▶ AIM OF THE EXERCISE
Everything in the records must be reproduced exactly, except for the pictures.

▶ GIVEN RECORDS
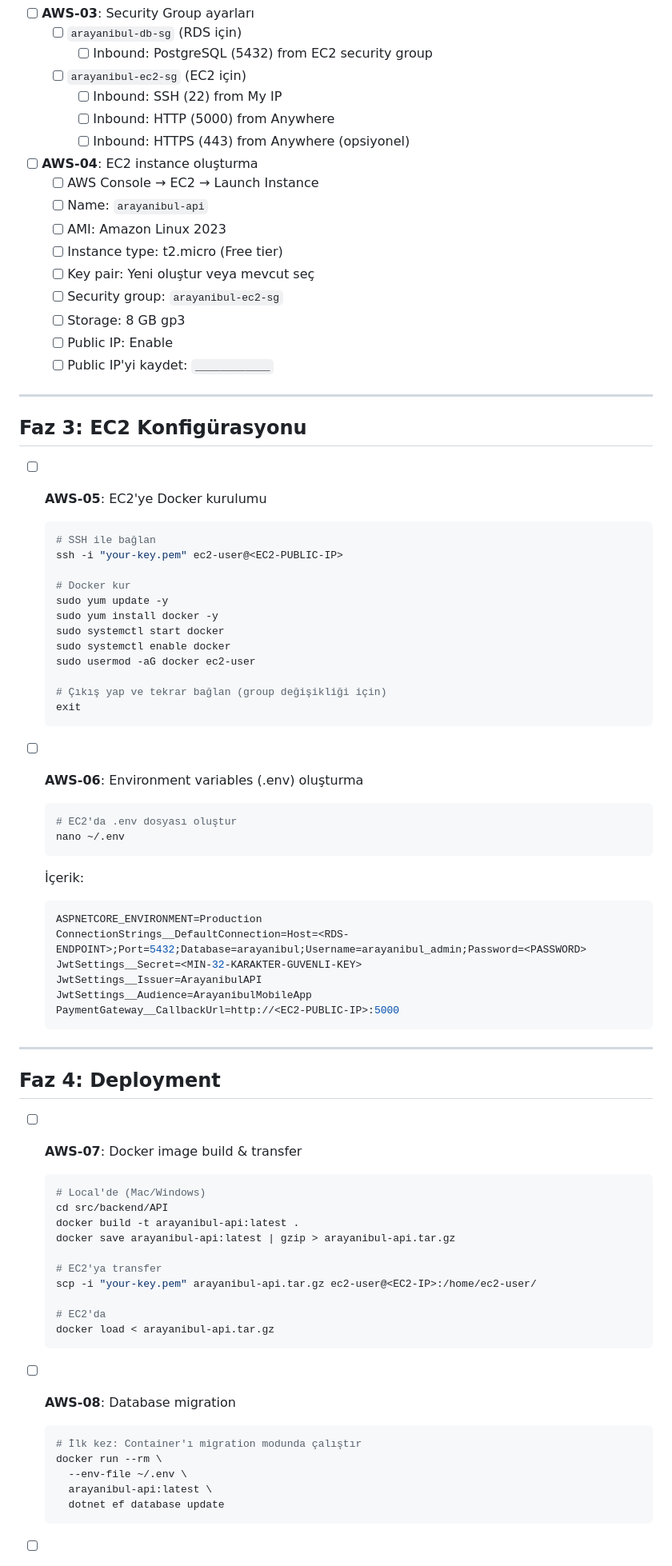
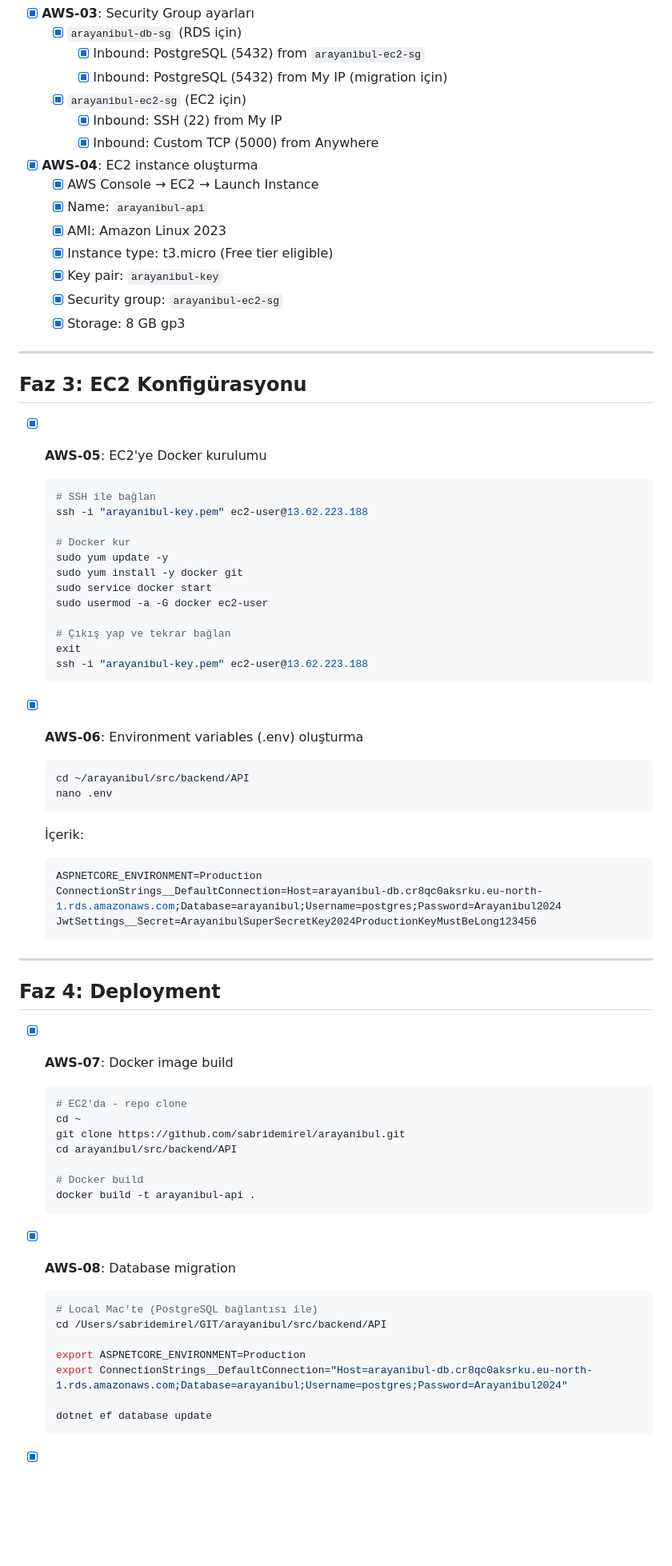
Before and after one commit to sabridemirel/arayanibul, a Markdown page: docs/AWS_DEPLOYMENT_CHECKLIST.md, the part around one of its changes. Shown at 80% size. Rendered like a GitHub page; blank space fills up the shorter version.

````diff
--- a/docs/AWS_DEPLOYMENT_CHECKLIST.md
+++ b/docs/AWS_DEPLOYMENT_CHECKLIST.md
@@ -41,83 +69,77 @@
 
-- [ ] **AWS-03**: Security Group ayarları
-  - [ ] `arayanibul-db-sg` (RDS için)
-    - [ ] Inbound: PostgreSQL (5432) from EC2 security group
-  - [ ] `arayanibul-ec2-sg` (EC2 için)
-    - [ ] Inbound: SSH (22) from My IP
-    - [ ] Inbound: HTTP (5000) from Anywhere
-    - [ ] Inbound: HTTPS (443) from Anywhere (opsiyonel)
+- [x] **AWS-03**: Security Group ayarları
+  - [x] `arayanibul-db-sg` (RDS için)
+    - [x] Inbound: PostgreSQL (5432) from `arayanibul-ec2-sg`
+    - [x] Inbound: PostgreSQL (5432) from My IP (migration için)
+  - [x] `arayanibul-ec2-sg` (EC2 için)
+    - [x] Inbound: SSH (22) from My IP
+    - [x] Inbound: Custom TCP (5000) from Anywhere
 
-- [ ] **AWS-04**: EC2 instance oluşturma
-  - [ ] AWS Console → EC2 → Launch Instance
-  - [ ] Name: `arayanibul-api`
-  - [ ] AMI: Amazon Linux 2023
-  - [ ] Instance type: t2.micro (Free tier)
-  - [ ] Key pair: Yeni oluştur veya mevcut seç
-  - [ ] Security group: `arayanibul-ec2-sg`
-  - [ ] Storage: 8 GB gp3
-  - [ ] Public IP: Enable
-  - [ ] Public IP'yi kaydet: `____________`
+- [x] **AWS-04**: EC2 instance oluşturma
+  - [x] AWS Console → EC2 → Launch Instance
+  - [x] Name: `arayanibul-api`
+  - [x] AMI: Amazon Linux 2023
+  - [x] Instance type: t3.micro (Free tier eligible)
+  - [x] Key pair: `arayanibul-key`
+  - [x] Security group: `arayanibul-ec2-sg`
+  - [x] Storage: 8 GB gp3
 
 ---
 
 ## Faz 3: EC2 Konfigürasyonu
 
-- [ ] **AWS-05**: EC2'ye Docker kurulumu
+- [x] **AWS-05**: EC2'ye Docker kurulumu
   ```bash
   # SSH ile bağlan
-  ssh -i "your-key.pem" ec2-user@<EC2-PUBLIC-IP>
+  ssh -i "arayanibul-key.pem" ec2-user@13.62.223.188
 
   # Docker kur
   sudo yum update -y
-  sudo yum install docker -y
-  sudo systemctl start docker
-  sudo systemctl enable docker
-  sudo usermod -aG docker ec2-user
+  sudo yum install -y docker git
+  sudo service docker start
+  sudo usermod -a -G docker ec2-user
 
-  # Çıkış yap ve tekrar bağlan (group değişikliği için)
+  # Çıkış yap ve tekrar bağlan
   exit
+  ssh -i "arayanibul-key.pem" ec2-user@13.62.223.188
   ```
 
-- [ ] **AWS-06**: Environment variables (.env) oluşturma
+- [x] **AWS-06**: Environment variables (.env) oluşturma
   ```bash
-  # EC2'da .env dosyası oluştur
-  nano ~/.env
+  cd ~/arayanibul/src/backend/API
+  nano .env
   ```
 
   İçerik:
   ```env
   ASPNETCORE_ENVIRONMENT=Production
-  ConnectionStrings__DefaultConnection=Host=<RDS-ENDPOINT>;Port=5432;Database=arayanibul;Username=arayanibul_admin;Password=<PASSWORD>
-  JwtSettings__Secret=<MIN-32-KARAKTER-GUVENLI-KEY>
-  JwtSettings__Issuer=ArayanibulAPI
-  JwtSettings__Audience=ArayanibulMobileApp
-  PaymentGateway__CallbackUrl=http://<EC2-PUBLIC-IP>:5000
+  ConnectionStrings__DefaultConnection=Host=arayanibul-db.cr8qc0aksrku.eu-north-1.rds.amazonaws.com;Database=arayanibul;Username=postgres;Password=Arayanibul2024
+  JwtSettings__Secret=ArayanibulSuperSecretKey2024ProductionKeyMustBeLong123456
   ```
 
 ---
 
 ## Faz 4: Deployment
 
-- [ ] **AWS-07**: Docker image build & transfer
+- [x] **AWS-07**: Docker image build
   ```bash
-  # Local'de (Mac/Windows)
-  cd src/backend/API
-  docker build -t arayanibul-api:latest .
-  docker save arayanibul-api:latest | gzip > arayanibul-api.tar.gz
+  # EC2'da - repo clone
+  cd ~
+  git clone https://github.com/sabridemirel/arayanibul.git
+  cd arayanibul/src/backend/API
 
-  # EC2'ya transfer
-  scp -i "your-key.pem" arayanibul-api.tar.gz ec2-user@<EC2-IP>:/home/ec2-user/
-
-  # EC2'da
-  docker load < arayanibul-api.tar.gz
+  # Docker build
+  docker build -t arayanibul-api .
   ```
 
-- [ ] **AWS-08**: Database migration
+- [x] **AWS-08**: Database migration
   ```bash
-  # İlk kez: Container'ı migration modunda çalıştır
-  docker run --rm \
-    --env-file ~/.env \
-    arayanibul-api:latest \
-    dotnet ef database update
+  # Local Mac'te (PostgreSQL bağlantısı ile)
+  cd /Users/sabridemirel/GIT/arayanibul/src/backend/API
+
+  export ASPNETCORE_ENVIRONMENT=Production
+  export ConnectionStrings__DefaultConnection="Host=arayanibul-db.cr8qc0aksrku.eu-north-1.rds.amazonaws.com;Database=arayanibul;Username=postgres;Password=Arayanibul2024"
+
+  dotnet ef database update
   ```
 
````
Also changed, not shown: other parts of docs/AWS_DEPLOYMENT_CHECKLIST.md (+109 -47 lines).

▶ TASK SOLUTION
Before and after one commit to sabridemirel/arayanibul, a Markdown page: docs/AWS_DEPLOYMENT_CHECKLIST.md, the part around one of its changes. Shown at 80% size. Rendered like a GitHub page; blank space fills up the shorter version.

````diff
--- a/docs/AWS_DEPLOYMENT_CHECKLIST.md
+++ b/docs/AWS_DEPLOYMENT_CHECKLIST.md
@@ -41,83 +69,77 @@
 
-- [ ] **AWS-03**: Security Group ayarları
-  - [ ] `arayanibul-db-sg` (RDS için)
-    - [ ] Inbound: PostgreSQL (5432) from EC2 security group
-  - [ ] `arayanibul-ec2-sg` (EC2 için)
-    - [ ] Inbound: SSH (22) from My IP
-    - [ ] Inbound: HTTP (5000) from Anywhere
-    - [ ] Inbound: HTTPS (443) from Anywhere (opsiyonel)
+- [x] **AWS-03**: Security Group ayarları
+  - [x] `arayanibul-db-sg` (RDS için)
+    - [x] Inbound: PostgreSQL (5432) from `arayanibul-ec2-sg`
+    - [x] Inbound: PostgreSQL (5432) from My IP (migration için)
+  - [x] `arayanibul-ec2-sg` (EC2 için)
+    - [x] Inbound: SSH (22) from My IP
+    - [x] Inbound: Custom TCP (5000) from Anywhere
 
-- [ ] **AWS-04**: EC2 instance oluşturma
-  - [ ] AWS Console → EC2 → Launch Instance
-  - [ ] Name: `arayanibul-api`
-  - [ ] AMI: Amazon Linux 2023
-  - [ ] Instance type: t2.micro (Free tier)
-  - [ ] Key pair: Yeni oluştur veya mevcut seç
-  - [ ] Security group: `arayanibul-ec2-sg`
-  - [ ] Storage: 8 GB gp3
-  - [ ] Public IP: Enable
-  - [ ] Public IP'yi kaydet: `____________`
+- [x] **AWS-04**: EC2 instance oluşturma
+  - [x] AWS Console → EC2 → Launch Instance
+  - [x] Name: `arayanibul-api`
+  - [x] AMI: Amazon Linux 2023
+  - [x] Instance type: t3.micro (Free tier eligible)
+  - [x] Key pair: `arayanibul-key`
+  - [x] Security group: `arayanibul-ec2-sg`
+  - [x] Storage: 8 GB gp3
 
 ---
 
 ## Faz 3: EC2 Konfigürasyonu
 
-- [ ] **AWS-05**: EC2'ye Docker kurulumu
+- [x] **AWS-05**: EC2'ye Docker kurulumu
   ```bash
   # SSH ile bağlan
-  ssh -i "your-key.pem" ec2-user@<EC2-PUBLIC-IP>
+  ssh -i "arayanibul-key.pem" ec2-user@13.62.223.188
 
   # Docker kur
   sudo yum update -y
-  sudo yum install docker -y
-  sudo systemctl start docker
-  sudo systemctl enable docker
-  sudo usermod -aG docker ec2-user
+  sudo yum install -y docker git
+  sudo service docker start
+  sudo usermod -a -G docker ec2-user
 
-  # Çıkış yap ve tekrar bağlan (group değişikliği için)
+  # Çıkış yap ve tekrar bağlan
   exit
+  ssh -i "arayanibul-key.pem" ec2-user@13.62.223.188
   ```
 
-- [ ] **AWS-06**: Environment variables (.env) oluşturma
+- [x] **AWS-06**: Environment variables (.env) oluşturma
   ```bash
-  # EC2'da .env dosyası oluştur
-  nano ~/.env
+  cd ~/arayanibul/src/backend/API
+  nano .env
   ```
 
   İçerik:
   ```env
   ASPNETCORE_ENVIRONMENT=Production
-  ConnectionStrings__DefaultConnection=Host=<RDS-ENDPOINT>;Port=5432;Database=arayanibul;Username=arayanibul_admin;Password=<PASSWORD>
-  JwtSettings__Secret=<MIN-32-KARAKTER-GUVENLI-KEY>
-  JwtSettings__Issuer=ArayanibulAPI
-  JwtSettings__Audience=ArayanibulMobileApp
-  PaymentGateway__CallbackUrl=http://<EC2-PUBLIC-IP>:5000
+  ConnectionStrings__DefaultConnection=Host=arayanibul-db.cr8qc0aksrku.eu-north-1.rds.amazonaws.com;Database=arayanibul;Username=postgres;Password=Arayanibul2024
+  JwtSettings__Secret=ArayanibulSuperSecretKey2024ProductionKeyMustBeLong123456
   ```
 
 ---
 
 ## Faz 4: Deployment
 
-- [ ] **AWS-07**: Docker image build & transfer
+- [x] **AWS-07**: Docker image build
   ```bash
-  # Local'de (Mac/Windows)
-  cd src/backend/API
-  docker build -t arayanibul-api:latest .
-  docker save arayanibul-api:latest | gzip > arayanibul-api.tar.gz
+  # EC2'da - repo clone
+  cd ~
+  git clone https://github.com/sabridemirel/arayanibul.git
+  cd arayanibul/src/backend/API
 
-  # EC2'ya transfer
-  scp -i "your-key.pem" arayanibul-api.tar.gz ec2-user@<EC2-IP>:/home/ec2-user/
-
-  # EC2'da
-  docker load < arayanibul-api.tar.gz
+  # Docker build
+  docker build -t arayanibul-api .
   ```
 
-- [ ] **AWS-08**: Database migration
+- [x] **AWS-08**: Database migration
   ```bash
-  # İlk kez: Container'ı migration modunda çalıştır
-  docker run --rm \
-    --env-file ~/.env \
-    arayanibul-api:latest \
-    dotnet ef database update
+  # Local Mac'te (PostgreSQL bağlantısı ile)
+  cd /Users/sabridemirel/GIT/arayanibul/src/backend/API
+
+  export ASPNETCORE_ENVIRONMENT=Production
+  export ConnectionStrings__DefaultConnection="Host=arayanibul-db.cr8qc0aksrku.eu-north-1.rds.amazonaws.com;Database=arayanibul;Username=postgres;Password=Arayanibul2024"
+
+  dotnet ef database update
   ```
 
````
Also changed, not shown: other parts of docs/AWS_DEPLOYMENT_CHECKLIST.md (+109 -47 lines).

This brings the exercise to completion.